Updated: Sep 11, 2021
The caucus has been taking a break over August, reconvening to address some worrying developments within our Party during the summer break: 1) PARTY MISREPRESENTS THE RESULTS OF WEP'S MEMBERS' ASSEMBLY ON SELF-ID
WEP has been sitting on the published results of the Members' Assembly since December 2020. The findings, it turns out, show an overwhelming support of single-sex spaces: provision of single sex refuges and the use of existing exemptions in the Equality Act 2010.
We are deeply concerned that this outcome has been effectively concealed from both the Party membership and the electorate during the GLA elections earlier this year.
The results show an overwhelming support of single-sex spaces: 'support provision of single sex refuges and the use of existing exemptions in the Equality Act 2010'.
In a Party circular (see below), Mandu Reid describes the Members' Assembly results as a deadlock. It is our view that this misrepresents the results and, in doing so, misleads Party members. The Members Assembly results show a clear majority voting in favour of single-sex exceptions. (Our next blog will address the Members Assembly findings in further detail, please subscribe for updates.)
2) PARTY CANCELS THE MEMBER-WIDE CONSULTATION ON SELF-ID POLICY, AS VOTED FOR BY CONFERENCE IN 2018
It was WEP's intention to consult the membership on the outcome of the Assembly.
However, in recent communications, Mandu Reid states:
"In my view, the biggest threat to (women's) those hard won right's is this debate itself, which is stopping us from coming together around a common cause. That is why I have decided in consultation with the Steering Committee not to run a traditional form-filling consultation, which risks creating further polarisation. Instead I want us to embark on a process of sustained dialogue to help break the deadlock."
In her speech 'The State of Our Community' we are told that the long-awaited (3+ yrs) members' consultation will not happen in any way that we might recognise, but will instead be a 'dialogue':
We welcome this dialogue and we recognise that this work is urgent within our own Party, as it is in wider society. Community-building and cross-party working is the cornerstone of both social and legislative change. It is also one of the underpinning values of our Party.
However, this imagined dialogue should not replace what Conference voted for. To go against the instructions of Conference is undemocratic and unconstitutional.
Simply put, this is not what Conference voted for.
The consultation (referral back to members) is what encouraged many of us to stay in the Party and encouraged many more to join. It has allowed us to remain hopeful, and indeed proud of a party which hasn't shut the door on women.
WE are concerned that replacing the Consultation with this nebulous idea of dialogue will neither be equitable nor protect feminists from the the toxicity that has so far been a trademark of #nodebate. We would like to remind WEP that our attempts to open dialogue on this topic via evidenced discussions and personal testimony for the last 4 years have been largely ignored.
3) LOADED DICE & PARTY DEMOCRACY
UNCONSTITUTIONAL SHRINKING OF THE POLICY COMMITTEE
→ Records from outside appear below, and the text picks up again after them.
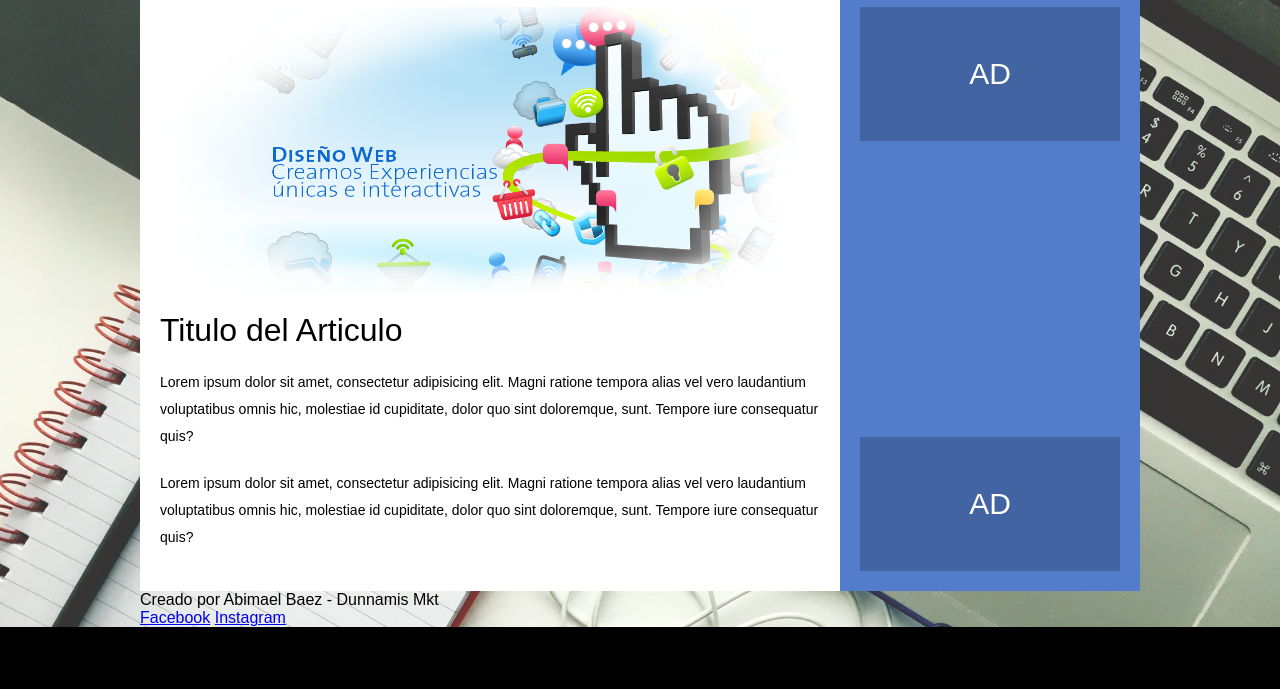
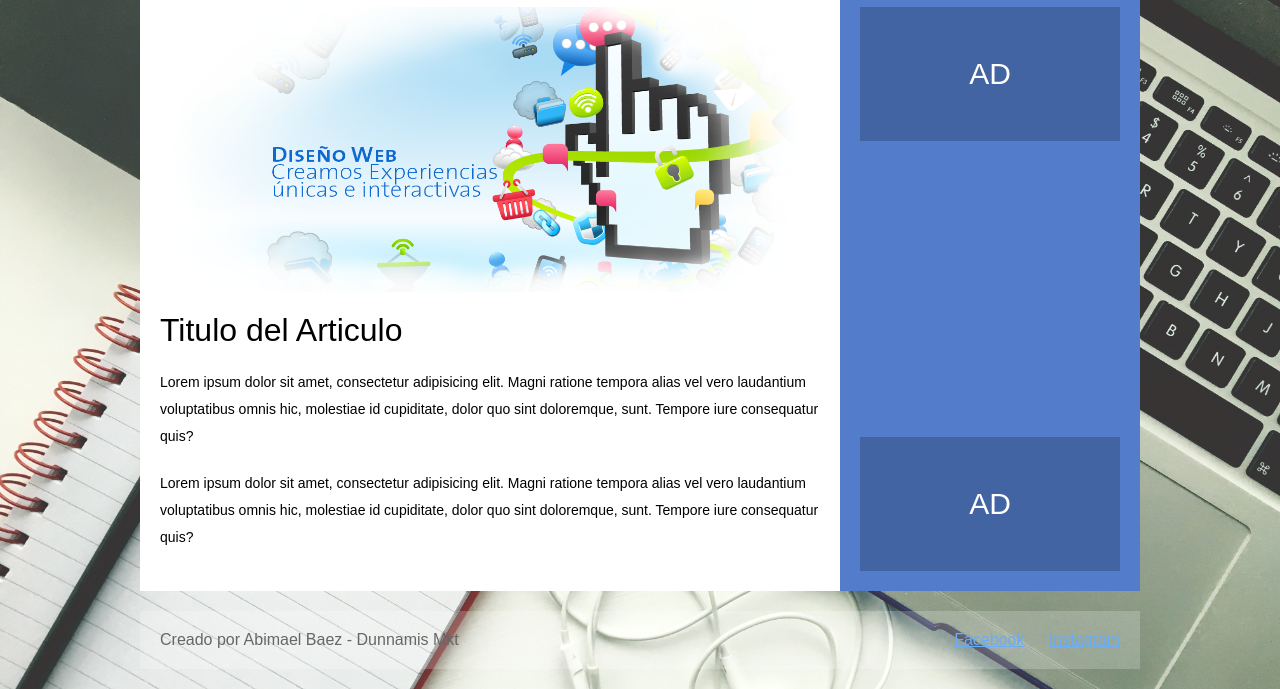
Before and after one commit to abimaelbaez/Flexboxweb, a plain HTML site: page index.html in a window 1280 px wide. Shown: the part 211-900 px from the top of the page. Before the commit the page ends 838 px from the top, so only its background shows below. Drawn offline with Linux system fonts and the light colour scheme.

Commit message:
dandole estilo al footer

```diff
--- a/estilos.css
+++ b/estilos.css
@@ -85,3 +85,25 @@ aside .ad {
 	background: #4264a2;
 	/*margin: 20px 0;*/
 }
+
+footer {
+	margin: 20px 0;
+	background: rgba(255,255,255,.2);
+	padding: 20px;
+	width: 100%;
+	color: #666;
+	display: flex;
+	flex-direction: row;
+	flex-wrap: nowrap;
+	justify-content: space-between;
+}
+
+footer .redes-sociales a {
+	color: #68adf5;
+	text-decoration: underline;
+	margin-left: 20px;
+}
+
+footer .redes-sociales a:hover {
+	text-decoration: none;
+}
```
During the summer, WEP announced (in an unprecedented move away from Party procedure) that that the members of the Policy Committee (elected Party reps) whose terms are coming to an end will not be replaced until next Conference. Essentially, that the expected hustings and elections have been cancelled until Autumn 2022.
Instead of extending their roles until next Conference (ensuring we have activists in place to continue the work of the Party), we now have a huge reduction in member elected positions. A Committee that should have 18 members is now down to 9. We are clear that this move is unconstitutional.
APPOINTED (UNELECTED) DEMOCRACY COMMISSION
We then learned that the Steering Committee had created a ‘Democracy Commission’ and had appointed (unelected) representatives to it. This unexpected move rang alarm bells for many members who are understandably feeling wary at an apparent move even further away from democracy and towards an ever shrinking and autocratic, top-down party structure.
It should be noted that several of the people relieved of their roles by the Steering Committee have also been vocal in their concerns to ensure language about sex is clear when it needs to be and vocal in their support to protect the Equality Act and single sex exceptions.
Party representatives with rich and diverse skills and specialisms have been removed from their roles and replaced with five - ironically unelected - members of a 'Democracy Commission'. Combined with the introdution of unelected deputies to the leader, the ratio of elected versus appointed positions becomes yet more skewed. We feel it is unlikely that this shift will go any way towards aiding a transparent and balanced dialogue.